Chambord Cherry Jam Recipe
Ah, July. It’s the month to celebrate America’s independence, enjoy fun summer activities, and also savor the cherries that are in season. One of my favorite ways of preserving fresh cherries is in my Chambord Cherry jam. This jam is simple and delicious to enjoy any time of year. And, it even makes a lovely gift.
Here are the instructions:
First, gather these ingredients:
2-3 pounds of whole sweet cherries. (You’ll want this to equal four cups of chopped cherries once they’re de-stemmed and pitted)
4 tablespoons of lemon juice
¼ cup of Chambord
1.75 ounces of powdered pectin
5 cups of granulated sugar
Next, wash your cherries. After they are clean, remove the stems and pit them. I use the Norpro Deluxe cherry pitter for this task because it’s fairly inexpensive, easy to use, and makes the task go by quickly . Be sure to wear old clothes because you’ll probably end up with cherry juice on you. Chop the cherries into small pieces and set them aside.

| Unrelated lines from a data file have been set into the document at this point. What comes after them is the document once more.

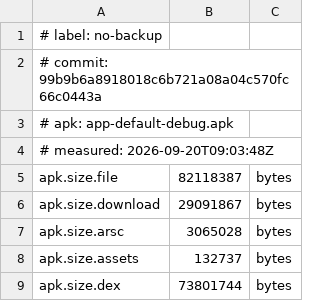
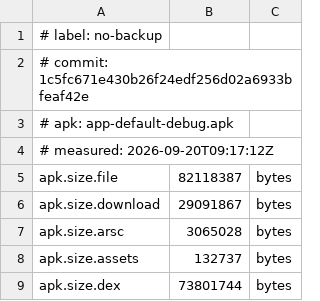
Before and after one commit to andashi/home, a TSV file: e2e/measurements/no-backup.tsv, drawn as a sheet; only a part is shown; the diff covers the shown part only.

```diff
--- a/e2e/measurements/no-backup.tsv
+++ b/e2e/measurements/no-backup.tsv
@@ -1,5 +1,5 @@
 # label: no-backup
-# commit: 99b9b6a8918018c6b721a08a04c570fc66c0443a
+# commit: 1c5fc671e430b26f24edf256d02a6933bfeaf42e
 # apk: app-default-debug.apk
-# measured: 2026-09-20T09:03:48Z
+# measured: 2026-09-20T09:17:12Z
 apk.size.file	82118387	bytes
```
Also changed, not shown: 12 added rows, 2 removed rows and 10 edited cells elsewhere in this file, 3 other files.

It’s time to prepare your jars for canning. I do this by first running my jars, lids, and rings through the dishwasher on high heat. After they’re clean, I put the jars in a small stainless steel saucepan to simmer, set the rings aside on a clean surface, and fill my jars with water. I then put them in my canner with a rack on the bottom and fill the canner with water until the level is a little over the tops of the jars. I bring the water in the canner to a good simmer. (Note: this step can be done simultaneously with the previous step.) While the jars are simmering, I lay out a clean towel to work on.
Now it’s time to make the jam. Start by putting in your lemon juice, Chambord, and 4 cups of chopped cherries in a stainless steel pot. Next, stir in the pectin until it’s fully dissolved. Bring the mixture to a boil over high heat, stirring frequently. Once it reaches a boil, stir in the sugar, and stirring constantly, return it to a full rolling boil. Now let it boil for a full minute.
Remove your jam from heat, place it on your clean-towel workspace, and skim off the foam using a metal spoon. Remove one jar from the simmering canner, being sure to pour the hot water from the jar back into said canner, and also place it on the towel. Ladle in some hot jam leaving ¼” headspace. Remove any air bubbles and adjust headspace if needed. Wipe off the rim of the jar, place a lid on it, and twist the ring on until it’s fingertip tight. Return it to the simmering water in the canner. Repeat this process until the all the jam is in jars.
Once all the jars are in the canner, make sure they are still covered with water. If not, add some more water to the pot. Bring the water to a full rolling boil. Once it’s boiling, process for 10 minutes if your altitude is 0-1000 feet, 15 minutes if it’s 1001-3000 feet, 20 minutes if it’s 3001-6000 feet, 25 minutes if it’s 6001-8000 feet, or 30 minutes if your altitude is 8001-10000 feet. Once your processing time is over, turn off the heat, remove the lid from the canner, and let your jars cool in the water for another five minutes.
Finally, remove the jars and set them on a towel. Cover with another towel to protect from drafts and let them cool completely. Once they are cooled, check the lids to see if they have sealed. If the seal has formed, the lid will be concave and won’t pop up if you press on it. If it’s sealed, store your jam and use it within a year. If not, put the jar of jam in the refrigerator and use within several days.
I hope you enjoy your Chambord Cherry jam as much as my family does. Note: the recipe above was adapted from the Ball Complete Book of Home Preserving